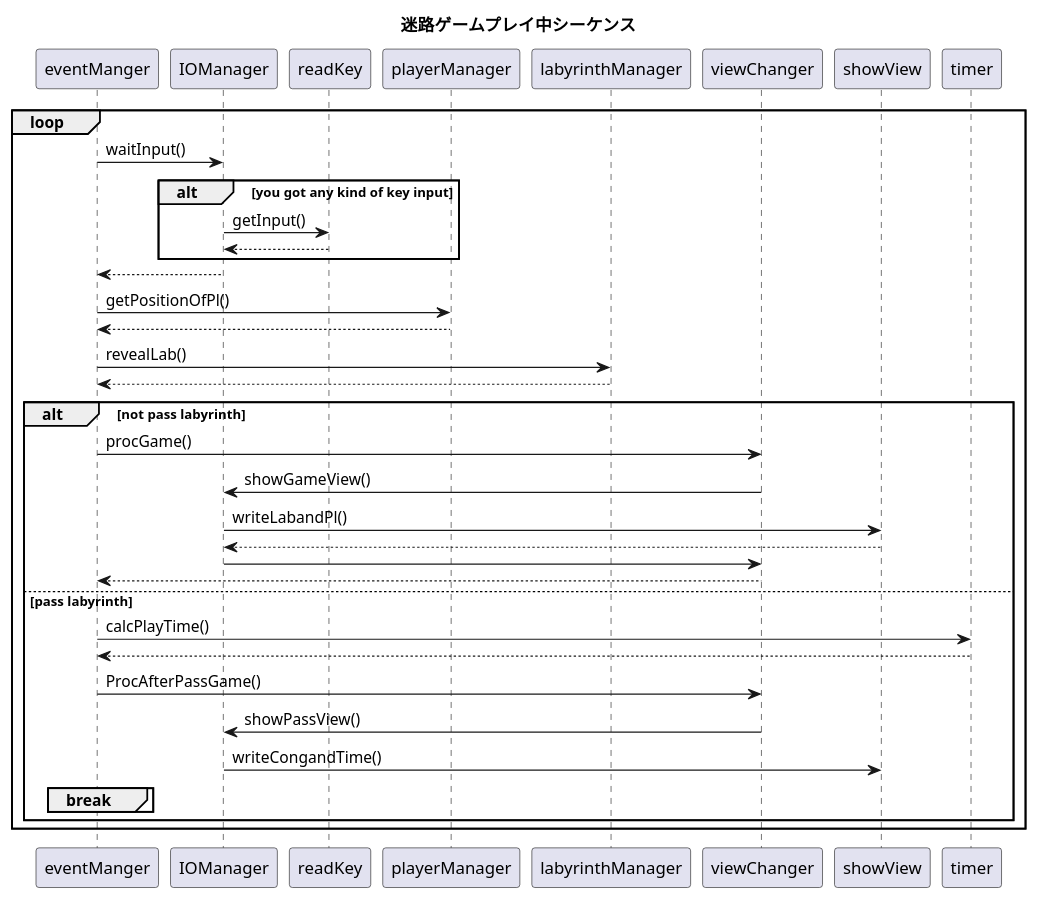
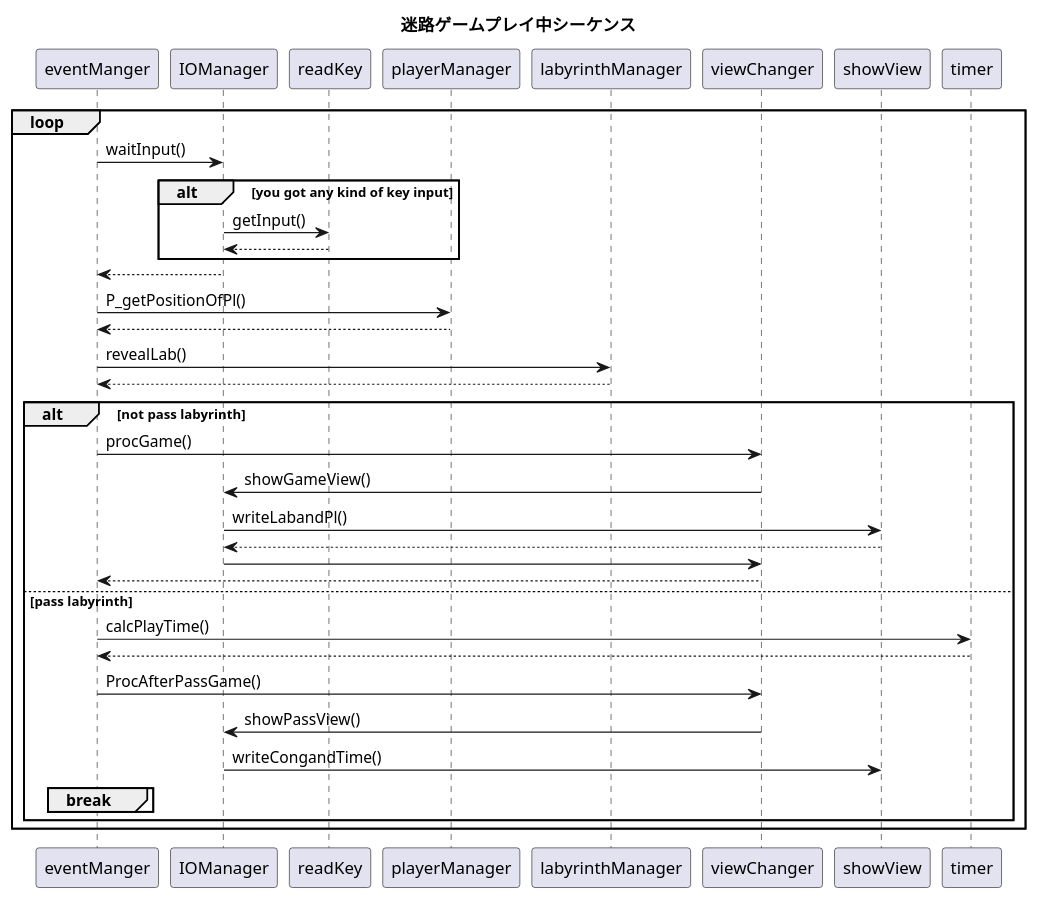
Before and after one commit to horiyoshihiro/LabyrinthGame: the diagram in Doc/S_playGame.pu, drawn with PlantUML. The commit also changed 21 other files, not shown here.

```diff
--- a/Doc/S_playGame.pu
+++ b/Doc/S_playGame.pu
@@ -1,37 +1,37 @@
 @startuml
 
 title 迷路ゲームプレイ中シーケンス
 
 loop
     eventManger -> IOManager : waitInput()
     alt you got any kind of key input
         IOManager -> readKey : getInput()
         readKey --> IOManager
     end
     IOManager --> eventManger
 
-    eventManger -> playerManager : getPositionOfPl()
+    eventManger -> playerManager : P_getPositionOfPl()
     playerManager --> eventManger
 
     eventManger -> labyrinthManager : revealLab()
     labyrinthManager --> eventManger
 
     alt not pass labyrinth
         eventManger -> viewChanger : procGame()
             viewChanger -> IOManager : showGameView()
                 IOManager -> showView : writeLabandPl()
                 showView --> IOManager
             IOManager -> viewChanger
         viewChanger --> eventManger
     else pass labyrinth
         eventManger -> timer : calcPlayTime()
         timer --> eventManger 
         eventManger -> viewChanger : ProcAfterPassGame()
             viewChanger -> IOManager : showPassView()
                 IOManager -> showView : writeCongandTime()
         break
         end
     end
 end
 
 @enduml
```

::::::

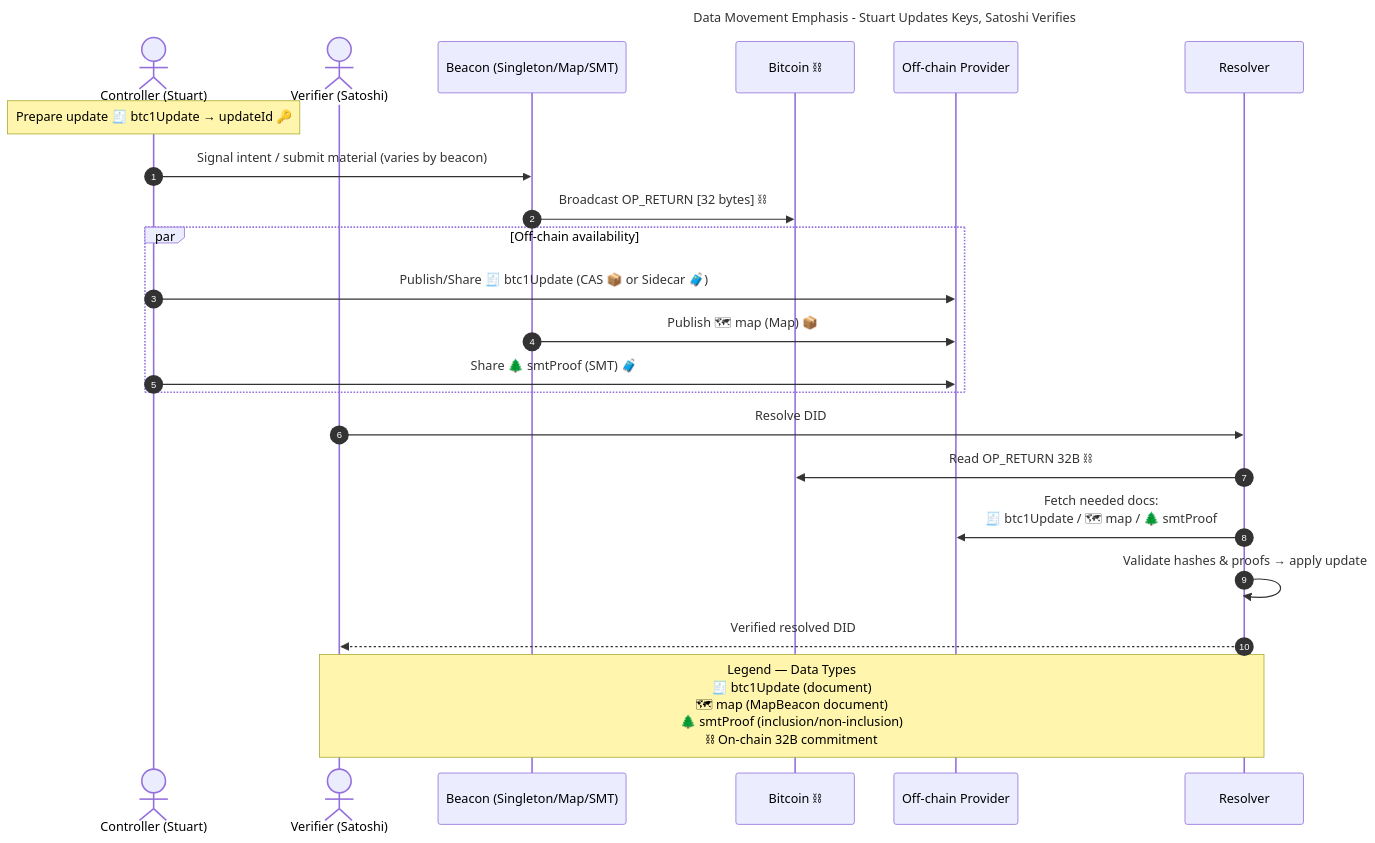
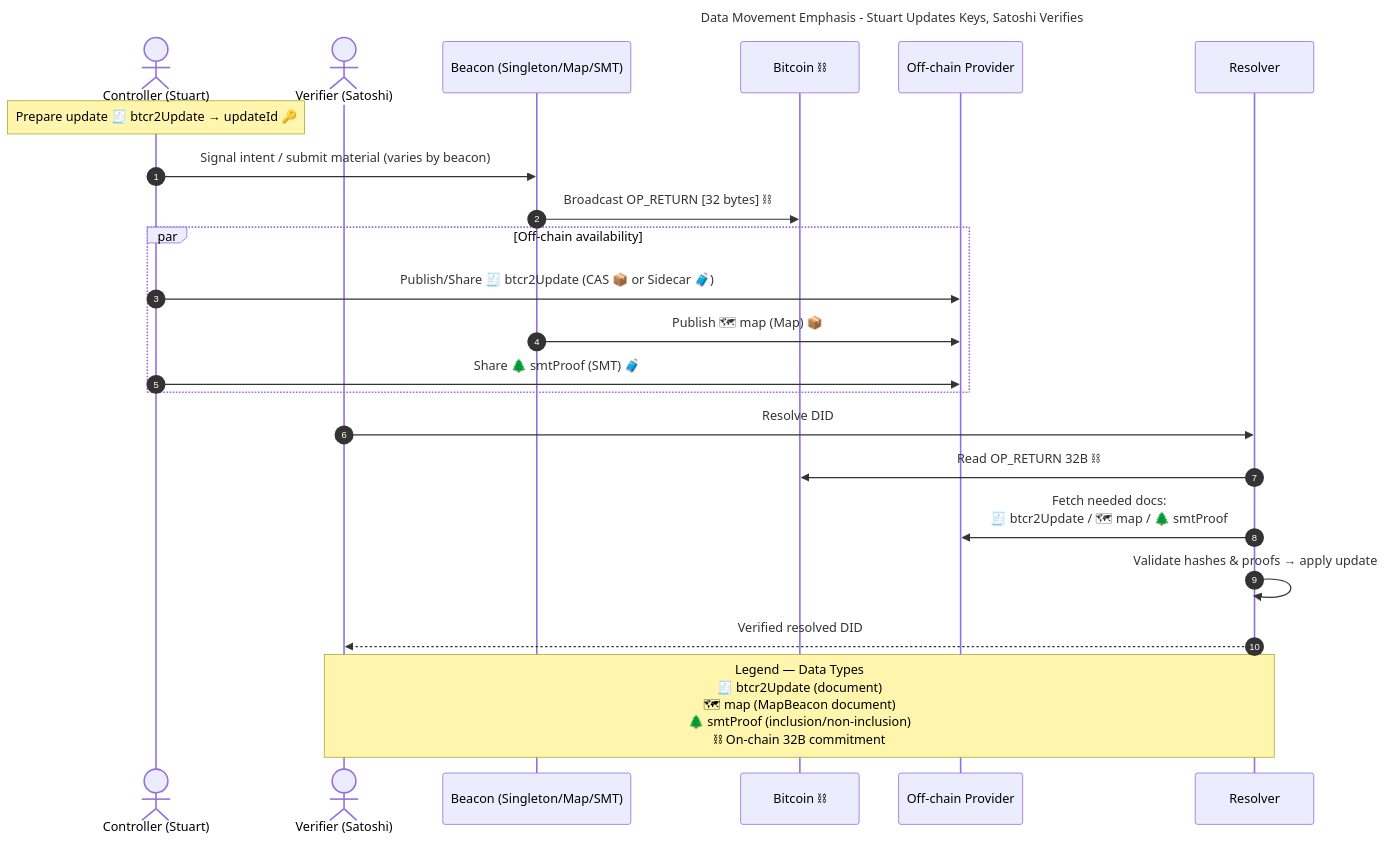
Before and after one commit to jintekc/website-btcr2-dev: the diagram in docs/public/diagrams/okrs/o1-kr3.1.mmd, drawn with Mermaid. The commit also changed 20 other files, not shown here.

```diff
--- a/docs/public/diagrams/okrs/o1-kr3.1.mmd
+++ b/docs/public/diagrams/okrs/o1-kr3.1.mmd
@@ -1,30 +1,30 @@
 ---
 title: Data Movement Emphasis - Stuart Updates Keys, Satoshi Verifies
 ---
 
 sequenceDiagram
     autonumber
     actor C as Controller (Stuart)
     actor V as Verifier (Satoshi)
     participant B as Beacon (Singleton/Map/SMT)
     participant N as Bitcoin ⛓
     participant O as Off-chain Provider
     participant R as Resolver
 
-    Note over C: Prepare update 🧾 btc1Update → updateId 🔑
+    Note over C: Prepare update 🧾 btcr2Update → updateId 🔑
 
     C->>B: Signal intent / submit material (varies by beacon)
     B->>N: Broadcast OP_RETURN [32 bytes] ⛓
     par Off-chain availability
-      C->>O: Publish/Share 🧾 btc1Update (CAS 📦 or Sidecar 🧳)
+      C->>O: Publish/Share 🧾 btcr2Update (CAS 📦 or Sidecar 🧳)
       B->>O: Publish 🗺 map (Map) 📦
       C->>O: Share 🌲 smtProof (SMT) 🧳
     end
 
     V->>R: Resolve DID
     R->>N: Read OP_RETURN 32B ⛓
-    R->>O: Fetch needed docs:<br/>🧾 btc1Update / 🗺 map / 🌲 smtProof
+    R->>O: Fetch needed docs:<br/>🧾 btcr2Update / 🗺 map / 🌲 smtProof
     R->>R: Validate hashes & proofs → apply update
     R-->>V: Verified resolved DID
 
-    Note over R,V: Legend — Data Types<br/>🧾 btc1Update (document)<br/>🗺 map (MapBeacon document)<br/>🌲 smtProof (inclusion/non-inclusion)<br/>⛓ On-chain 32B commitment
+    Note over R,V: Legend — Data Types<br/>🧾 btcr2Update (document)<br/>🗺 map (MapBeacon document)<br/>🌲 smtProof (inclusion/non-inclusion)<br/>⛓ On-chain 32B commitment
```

::::::

**TASK**
Go through the entries above and copy out every line that includes the word "eventManger".

**RESPONSE FOR THIS EXERCISE**
     eventManger -> IOManager : waitInput()
     IOManager --> eventManger
-    eventManger -> playerManager : getPositionOfPl()
+    eventManger -> playerManager : P_getPositionOfPl()
     playerManager --> eventManger
     eventManger -> labyrinthManager : revealLab()
     labyrinthManager --> eventManger
         eventManger -> viewChanger : procGame()
         viewChanger --> eventManger
         eventManger -> timer : calcPlayTime()
         timer --> eventManger 
         eventManger -> viewChanger : ProcAfterPassGame()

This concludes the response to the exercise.